I walked away from this conversation feeling sorry for these kids -- kids who are most vulnerable and fragile. Those who are on the verge of withdrawing from education completely. Those who need a teacher both trained in meaningful, purposeful intervention and who actually care. She isn’t that teacher. She simply monitors them while they “complete packets and get missing homework assignment done.”
Not only am I a teacher, but I also have two kids of my own, and I can’t imagine them in her classroom.
Let’s create an imaginary boy and assume he isn’t doing well in school. He misses a few assignments. Doesn’t turn in homework. Didn’t pass a recent exam. Hasn’t met with his teacher to request a make-up exam or deadline extensions for missing homework. Is your first instinct to say that the child is lazy? The teacher I met this weekend would.
But here is another way to look at the situation.
Missing assignments? Look for commonalities among the assignments. It’s possible the student has a gap in knowledge that keeps him from completing the work. In English this could manifest as him not turning in anything written, because he doesn’t know how to organize his thoughts.

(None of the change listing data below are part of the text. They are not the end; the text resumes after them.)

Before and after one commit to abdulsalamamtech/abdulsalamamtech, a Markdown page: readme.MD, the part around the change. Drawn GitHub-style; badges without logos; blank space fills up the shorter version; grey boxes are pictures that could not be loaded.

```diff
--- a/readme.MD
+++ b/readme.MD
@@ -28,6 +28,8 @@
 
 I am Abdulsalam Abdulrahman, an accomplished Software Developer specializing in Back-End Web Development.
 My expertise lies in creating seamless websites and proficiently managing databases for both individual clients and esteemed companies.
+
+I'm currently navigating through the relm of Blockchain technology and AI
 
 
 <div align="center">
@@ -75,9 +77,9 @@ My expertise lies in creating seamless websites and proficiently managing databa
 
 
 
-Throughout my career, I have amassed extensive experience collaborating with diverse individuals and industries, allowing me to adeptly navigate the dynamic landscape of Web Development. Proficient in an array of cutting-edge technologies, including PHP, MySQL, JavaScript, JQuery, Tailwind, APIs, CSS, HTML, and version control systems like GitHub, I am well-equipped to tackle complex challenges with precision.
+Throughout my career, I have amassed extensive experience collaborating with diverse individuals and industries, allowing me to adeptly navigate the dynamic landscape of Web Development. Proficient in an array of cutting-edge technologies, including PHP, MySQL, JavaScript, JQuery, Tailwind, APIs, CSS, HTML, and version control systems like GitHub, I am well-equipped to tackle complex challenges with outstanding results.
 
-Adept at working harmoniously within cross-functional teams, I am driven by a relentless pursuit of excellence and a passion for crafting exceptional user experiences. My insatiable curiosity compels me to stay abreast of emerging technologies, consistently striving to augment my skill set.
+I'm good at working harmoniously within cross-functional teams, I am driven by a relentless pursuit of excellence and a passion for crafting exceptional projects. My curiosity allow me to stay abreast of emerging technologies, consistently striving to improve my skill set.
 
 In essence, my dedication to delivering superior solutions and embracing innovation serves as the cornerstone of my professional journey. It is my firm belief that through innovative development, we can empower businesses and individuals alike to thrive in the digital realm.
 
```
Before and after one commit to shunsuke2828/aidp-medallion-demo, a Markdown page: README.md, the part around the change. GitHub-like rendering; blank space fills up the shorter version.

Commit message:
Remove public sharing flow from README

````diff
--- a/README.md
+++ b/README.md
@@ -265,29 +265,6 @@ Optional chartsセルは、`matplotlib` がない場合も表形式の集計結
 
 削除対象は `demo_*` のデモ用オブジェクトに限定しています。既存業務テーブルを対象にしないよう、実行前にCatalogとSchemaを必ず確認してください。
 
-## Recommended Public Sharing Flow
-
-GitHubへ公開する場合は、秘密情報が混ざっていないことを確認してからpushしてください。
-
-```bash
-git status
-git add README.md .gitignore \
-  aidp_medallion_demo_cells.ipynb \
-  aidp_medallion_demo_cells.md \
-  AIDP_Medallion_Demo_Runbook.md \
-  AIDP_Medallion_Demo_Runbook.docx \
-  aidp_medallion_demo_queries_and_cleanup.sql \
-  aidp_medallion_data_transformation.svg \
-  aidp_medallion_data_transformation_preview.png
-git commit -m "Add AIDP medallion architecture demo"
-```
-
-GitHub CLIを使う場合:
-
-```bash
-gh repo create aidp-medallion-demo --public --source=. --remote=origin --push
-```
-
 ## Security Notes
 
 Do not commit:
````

In math, this could mean that whenever fractions are involved, the student doesn’t know where to begin. This isn’t laziness -- it’s an opportunity for a teacher to help.
Didn’t turn in homework? Maybe the homework required access to technology unavailable to the child. Maybe he doesn’t have a quiet place to work. Maybe, even, he needs a little more instruction to be able to do the work on his own. It may even be he is busy with other activities: soccer, basketball, work to support the family, babysitting younger brothers and sisters, church commitments -- his life is actually extra full. Again, not lazy.
Low test grades and not advocating for himself? This could simply mean he hasn’t been taught how to advocate for himself, is afraid to approach the teacher, suffers from anxiety that prevents him from approaching adults, missed key instruction because of a verified absence, or the test was just badly constructed. None of these mean lazy, they simply mean teachers need to know more before labeling their students.
My own kids have challenges at school. All our kids do. If one of our kids’ teachers went around campus calling one of our own children lazy, we would be livid.
I guess I just want to challenge educators to make sure all kids are empowered, rather than labeled. I want children to receive the benefit of the doubt. I want teachers to really care and ask questions to uncover a child’s individual challenges. And I especially want our most vulnerable, fragile kids to be treated with respect, kindness and compassion.
In fact, ironically, wasn’t this teacher the one being lazy -- by being so quick to label?
I think maybe so.